What you can't see is the join work. HEEEHEE. Brothel Party 2017. I think if I use my cutting board mineral oil and the beeswax conditioner this should clean up really nicely.

I had to make sure this stuff would fit. I have since added a cushioning layer of Haribo and Ritter and other German goodies. Good thing I ended up bringing a big suitcase and my Rick Steve's backback carryon which expands to a size reasonable enough to hold my clothes and shoes and toiletries. As you can see I still have plenty of room anyway! The best treasure is going in my carry on bag.

While I was translating Maria's inventory I came across
-4 coperen snuyters (4 copper snuffers)

Thankfully in an article accompanying the inventory, one of these is pictured. I don't have the book with me so I hope I bought one that is close to a 16th century design.

This I also found at Hytteballe Antik! In Danish a snuffer is called a lyseslukker 

Tuesday, June 28, 2016

Parrot Pillow update!

It has been 7 days since the last update. Here's what I've been up to, besides binge watching Netflix and playing Dota2 and languishing in the heat wave.

  • I stitched the inner "frame" of the applique down. 
  • I found a local  needlework supply store that has the 3 ply yarn I need, but ultimately I need to stitch everything down before I go in and figure out what colors I'd like to use for the couching. 
  • I decided that I wasn't going to bring this project with me on my trip, so if I don't finish it before Friday I'm not going to cry any tears of sadness. Being 3 weeks behind on a project is not the end of the world. 
Previously I mentioned I disregard the advice given to me by the experts. I thought I could go why in a little more detail. 
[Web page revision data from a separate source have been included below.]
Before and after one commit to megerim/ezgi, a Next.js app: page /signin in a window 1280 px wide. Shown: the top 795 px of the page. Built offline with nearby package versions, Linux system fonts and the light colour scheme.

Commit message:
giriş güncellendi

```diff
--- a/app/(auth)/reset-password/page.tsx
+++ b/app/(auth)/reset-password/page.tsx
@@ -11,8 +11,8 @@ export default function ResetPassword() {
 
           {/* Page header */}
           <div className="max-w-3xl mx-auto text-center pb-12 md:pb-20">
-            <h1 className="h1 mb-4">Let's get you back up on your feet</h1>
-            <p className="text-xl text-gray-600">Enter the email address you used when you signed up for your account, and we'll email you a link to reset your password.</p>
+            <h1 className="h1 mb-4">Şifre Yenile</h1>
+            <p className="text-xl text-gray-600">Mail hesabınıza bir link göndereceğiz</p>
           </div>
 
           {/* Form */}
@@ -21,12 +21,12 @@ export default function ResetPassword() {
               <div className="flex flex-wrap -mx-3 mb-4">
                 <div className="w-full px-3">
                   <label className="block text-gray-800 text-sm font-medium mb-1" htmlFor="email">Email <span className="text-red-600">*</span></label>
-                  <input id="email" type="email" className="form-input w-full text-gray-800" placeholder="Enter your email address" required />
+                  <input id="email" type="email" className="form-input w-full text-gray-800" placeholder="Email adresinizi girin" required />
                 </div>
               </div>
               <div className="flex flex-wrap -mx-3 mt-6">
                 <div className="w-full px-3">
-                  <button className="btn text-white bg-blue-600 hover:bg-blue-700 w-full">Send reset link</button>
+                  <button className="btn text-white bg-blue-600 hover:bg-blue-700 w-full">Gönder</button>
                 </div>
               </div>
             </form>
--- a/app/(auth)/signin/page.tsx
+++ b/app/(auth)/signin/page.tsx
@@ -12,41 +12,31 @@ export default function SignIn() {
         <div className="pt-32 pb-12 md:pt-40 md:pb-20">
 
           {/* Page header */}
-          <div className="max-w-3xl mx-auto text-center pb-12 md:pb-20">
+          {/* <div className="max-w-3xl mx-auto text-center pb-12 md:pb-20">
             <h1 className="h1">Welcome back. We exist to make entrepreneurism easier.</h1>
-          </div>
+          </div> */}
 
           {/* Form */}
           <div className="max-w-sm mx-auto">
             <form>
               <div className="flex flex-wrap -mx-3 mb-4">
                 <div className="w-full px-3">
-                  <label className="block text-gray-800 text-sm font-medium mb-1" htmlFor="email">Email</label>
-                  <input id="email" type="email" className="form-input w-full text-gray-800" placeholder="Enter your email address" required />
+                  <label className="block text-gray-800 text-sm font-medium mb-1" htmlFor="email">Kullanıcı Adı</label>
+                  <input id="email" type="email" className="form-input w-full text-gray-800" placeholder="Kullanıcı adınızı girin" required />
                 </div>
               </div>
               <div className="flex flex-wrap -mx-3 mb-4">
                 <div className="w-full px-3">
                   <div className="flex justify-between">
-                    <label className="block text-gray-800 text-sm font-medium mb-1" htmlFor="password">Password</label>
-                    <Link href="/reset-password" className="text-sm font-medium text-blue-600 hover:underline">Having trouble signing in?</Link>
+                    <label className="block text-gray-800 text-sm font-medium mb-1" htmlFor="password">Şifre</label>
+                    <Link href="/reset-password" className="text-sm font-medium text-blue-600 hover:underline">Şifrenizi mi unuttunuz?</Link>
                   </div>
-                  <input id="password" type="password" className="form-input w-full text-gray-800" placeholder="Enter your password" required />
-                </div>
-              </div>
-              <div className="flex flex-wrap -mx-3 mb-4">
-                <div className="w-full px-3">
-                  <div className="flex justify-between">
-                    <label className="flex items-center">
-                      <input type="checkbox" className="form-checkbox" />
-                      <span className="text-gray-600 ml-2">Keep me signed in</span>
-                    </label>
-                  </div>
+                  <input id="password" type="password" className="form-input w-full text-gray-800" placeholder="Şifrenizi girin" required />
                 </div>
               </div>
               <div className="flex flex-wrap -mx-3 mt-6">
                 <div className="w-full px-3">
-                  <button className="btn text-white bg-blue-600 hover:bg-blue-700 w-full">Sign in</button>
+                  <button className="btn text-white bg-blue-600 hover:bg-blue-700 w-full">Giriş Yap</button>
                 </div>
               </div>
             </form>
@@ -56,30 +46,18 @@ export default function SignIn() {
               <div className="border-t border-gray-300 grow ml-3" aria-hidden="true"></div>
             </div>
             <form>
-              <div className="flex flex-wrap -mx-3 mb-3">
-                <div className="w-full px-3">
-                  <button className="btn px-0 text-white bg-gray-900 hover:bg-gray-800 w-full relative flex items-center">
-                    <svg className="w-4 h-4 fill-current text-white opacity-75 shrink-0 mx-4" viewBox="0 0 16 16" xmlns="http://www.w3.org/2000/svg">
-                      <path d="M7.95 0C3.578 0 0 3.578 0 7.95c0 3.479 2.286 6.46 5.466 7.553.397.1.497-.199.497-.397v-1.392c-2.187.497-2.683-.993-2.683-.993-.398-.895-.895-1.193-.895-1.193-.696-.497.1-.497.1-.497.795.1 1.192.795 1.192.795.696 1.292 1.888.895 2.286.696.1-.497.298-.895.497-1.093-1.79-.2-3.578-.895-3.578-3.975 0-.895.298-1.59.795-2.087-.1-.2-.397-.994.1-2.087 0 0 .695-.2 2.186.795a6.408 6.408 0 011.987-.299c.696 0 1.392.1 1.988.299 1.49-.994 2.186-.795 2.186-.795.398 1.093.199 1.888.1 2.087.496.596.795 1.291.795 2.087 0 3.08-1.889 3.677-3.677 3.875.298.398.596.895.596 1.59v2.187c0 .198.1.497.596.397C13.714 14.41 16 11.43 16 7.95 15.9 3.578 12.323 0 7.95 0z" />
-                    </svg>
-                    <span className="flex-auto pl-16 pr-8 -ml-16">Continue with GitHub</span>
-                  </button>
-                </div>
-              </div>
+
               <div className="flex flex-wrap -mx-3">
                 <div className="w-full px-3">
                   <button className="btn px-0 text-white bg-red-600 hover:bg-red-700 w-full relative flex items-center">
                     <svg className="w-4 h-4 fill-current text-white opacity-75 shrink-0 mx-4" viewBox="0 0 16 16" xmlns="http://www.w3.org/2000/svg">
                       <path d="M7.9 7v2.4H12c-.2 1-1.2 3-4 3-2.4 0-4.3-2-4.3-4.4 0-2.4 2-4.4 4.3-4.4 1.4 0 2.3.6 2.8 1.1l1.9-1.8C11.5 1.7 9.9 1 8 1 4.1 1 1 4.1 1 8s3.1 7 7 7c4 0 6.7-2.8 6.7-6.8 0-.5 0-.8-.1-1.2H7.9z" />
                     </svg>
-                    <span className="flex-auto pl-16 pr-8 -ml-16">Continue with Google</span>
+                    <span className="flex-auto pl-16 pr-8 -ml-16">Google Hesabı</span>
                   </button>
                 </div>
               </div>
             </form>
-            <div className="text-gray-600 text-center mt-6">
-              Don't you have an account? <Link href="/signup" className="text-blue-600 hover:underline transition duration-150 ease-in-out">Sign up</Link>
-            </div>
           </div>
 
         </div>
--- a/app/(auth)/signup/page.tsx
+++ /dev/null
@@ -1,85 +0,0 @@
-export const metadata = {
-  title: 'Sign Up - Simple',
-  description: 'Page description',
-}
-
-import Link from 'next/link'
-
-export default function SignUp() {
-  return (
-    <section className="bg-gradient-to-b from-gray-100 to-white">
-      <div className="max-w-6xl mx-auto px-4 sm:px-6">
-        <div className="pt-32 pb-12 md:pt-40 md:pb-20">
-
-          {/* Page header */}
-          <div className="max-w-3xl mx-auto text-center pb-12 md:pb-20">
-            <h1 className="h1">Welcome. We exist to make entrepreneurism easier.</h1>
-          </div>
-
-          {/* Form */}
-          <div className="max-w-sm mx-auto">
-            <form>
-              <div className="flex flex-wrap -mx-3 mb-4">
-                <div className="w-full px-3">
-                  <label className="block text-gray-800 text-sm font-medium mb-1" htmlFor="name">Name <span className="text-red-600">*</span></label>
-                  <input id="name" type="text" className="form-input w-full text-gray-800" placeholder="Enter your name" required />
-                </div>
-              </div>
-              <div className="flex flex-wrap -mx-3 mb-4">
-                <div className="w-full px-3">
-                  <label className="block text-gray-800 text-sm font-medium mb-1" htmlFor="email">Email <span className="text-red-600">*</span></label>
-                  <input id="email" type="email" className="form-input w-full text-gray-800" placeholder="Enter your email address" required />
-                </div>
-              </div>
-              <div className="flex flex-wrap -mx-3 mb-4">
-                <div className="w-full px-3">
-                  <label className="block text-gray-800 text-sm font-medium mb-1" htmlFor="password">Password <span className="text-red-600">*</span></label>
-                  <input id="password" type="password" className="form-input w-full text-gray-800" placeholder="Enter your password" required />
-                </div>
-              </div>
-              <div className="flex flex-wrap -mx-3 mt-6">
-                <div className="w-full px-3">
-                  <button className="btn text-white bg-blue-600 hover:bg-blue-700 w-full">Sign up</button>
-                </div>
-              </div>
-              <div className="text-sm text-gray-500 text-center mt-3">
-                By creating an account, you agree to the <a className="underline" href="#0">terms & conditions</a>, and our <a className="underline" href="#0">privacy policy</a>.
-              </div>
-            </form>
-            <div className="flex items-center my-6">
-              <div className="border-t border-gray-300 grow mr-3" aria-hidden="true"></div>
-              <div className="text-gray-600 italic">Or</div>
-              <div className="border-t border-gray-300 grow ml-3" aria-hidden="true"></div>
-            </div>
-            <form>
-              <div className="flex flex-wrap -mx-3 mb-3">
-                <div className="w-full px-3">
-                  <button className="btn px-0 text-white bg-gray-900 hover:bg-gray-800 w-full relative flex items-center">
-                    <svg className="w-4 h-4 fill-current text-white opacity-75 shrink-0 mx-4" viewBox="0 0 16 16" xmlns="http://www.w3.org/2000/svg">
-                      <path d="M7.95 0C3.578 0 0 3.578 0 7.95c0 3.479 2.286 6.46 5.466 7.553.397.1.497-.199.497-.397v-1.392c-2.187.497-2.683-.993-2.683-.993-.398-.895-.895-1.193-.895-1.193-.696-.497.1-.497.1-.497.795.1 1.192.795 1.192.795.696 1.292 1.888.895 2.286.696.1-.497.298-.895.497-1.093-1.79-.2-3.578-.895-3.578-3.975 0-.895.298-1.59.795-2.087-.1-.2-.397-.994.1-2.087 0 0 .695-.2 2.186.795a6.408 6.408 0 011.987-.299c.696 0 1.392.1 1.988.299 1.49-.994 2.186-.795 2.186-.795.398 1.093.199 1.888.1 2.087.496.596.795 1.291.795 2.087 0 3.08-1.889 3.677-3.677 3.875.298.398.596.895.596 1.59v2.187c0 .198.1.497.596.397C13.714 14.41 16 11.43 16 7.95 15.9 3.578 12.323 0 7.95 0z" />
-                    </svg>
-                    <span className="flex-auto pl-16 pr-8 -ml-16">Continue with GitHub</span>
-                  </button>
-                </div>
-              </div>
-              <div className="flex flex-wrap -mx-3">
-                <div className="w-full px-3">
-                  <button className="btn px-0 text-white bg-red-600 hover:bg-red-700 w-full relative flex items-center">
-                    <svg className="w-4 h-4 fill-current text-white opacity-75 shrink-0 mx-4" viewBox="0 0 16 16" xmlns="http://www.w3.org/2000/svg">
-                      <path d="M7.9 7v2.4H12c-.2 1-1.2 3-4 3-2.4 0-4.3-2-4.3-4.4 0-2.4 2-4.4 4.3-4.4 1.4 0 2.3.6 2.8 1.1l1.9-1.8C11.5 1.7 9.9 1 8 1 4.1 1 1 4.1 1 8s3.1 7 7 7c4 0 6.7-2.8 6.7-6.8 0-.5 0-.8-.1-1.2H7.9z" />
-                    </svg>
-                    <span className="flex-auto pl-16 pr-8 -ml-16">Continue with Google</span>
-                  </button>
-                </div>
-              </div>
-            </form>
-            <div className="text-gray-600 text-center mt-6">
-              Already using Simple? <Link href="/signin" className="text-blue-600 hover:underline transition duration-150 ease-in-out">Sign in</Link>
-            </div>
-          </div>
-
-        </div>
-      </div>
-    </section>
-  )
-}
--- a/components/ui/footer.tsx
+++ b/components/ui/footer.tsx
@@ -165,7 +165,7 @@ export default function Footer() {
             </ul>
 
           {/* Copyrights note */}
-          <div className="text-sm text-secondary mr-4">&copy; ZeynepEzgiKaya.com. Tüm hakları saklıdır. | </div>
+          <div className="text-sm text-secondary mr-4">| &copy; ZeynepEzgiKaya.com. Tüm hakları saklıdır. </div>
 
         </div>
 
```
The first person I asked suggested a slate frame. Those are expensive, and I wasn't sure if given my motivation for this project that I'd ever do needlework again. 

I asked someone else, who suggested that I did not need a slate frame because applique does not require the intense tightness that something like gold work does. 

Another friend suggested I use a scroll frame, but I need to see the whole of the project at once, or at least be able to quickly see it all at once in terms of applique placement which I'm more or less eyeballing. 

Another friend suggested I use stretcher bars. 

I bought a q-snap frame because I did not want to spend a ton of money. Well friends, spending money on the wrong thing is a terrible idea. The wool has too much stretch for a frame like that. 

I again consulted the friend who suggested the stretcher bars. I was like "eh, I can spend $30 bucks on this!" When I went to a highly recommended needlework store and told the owner my project intentions, she was super rude and disregarded everything I said about making a reconstruction of a cushion find from the 16th century but I bought the stretcher bars anyway. 

When I got home and tried the stretcher bars, I realized they were not the way for me to go for a few reasons. I like sitting at my desk to sew. As a result I'm able to keep the fabric relatively flat to begin with. After some ridiculous anxiety over methods used, I just went with it. Most of the existing tension issues will likely be irrelevant once I stuff it with the feathers. 

In the below image I've laid out the appliques to give you an idea of placement. The brown leaves will likely be couched with gold, and they'll have "veins" as well. The blue rosettes are going to be couched with the green wool I laid over the rosette, and they'll be divided up into 4 petal sections. I'm not sure what color I'll couch the pale green rosettes with. Once everything is tacked down, I'll also assemble my parrot applique.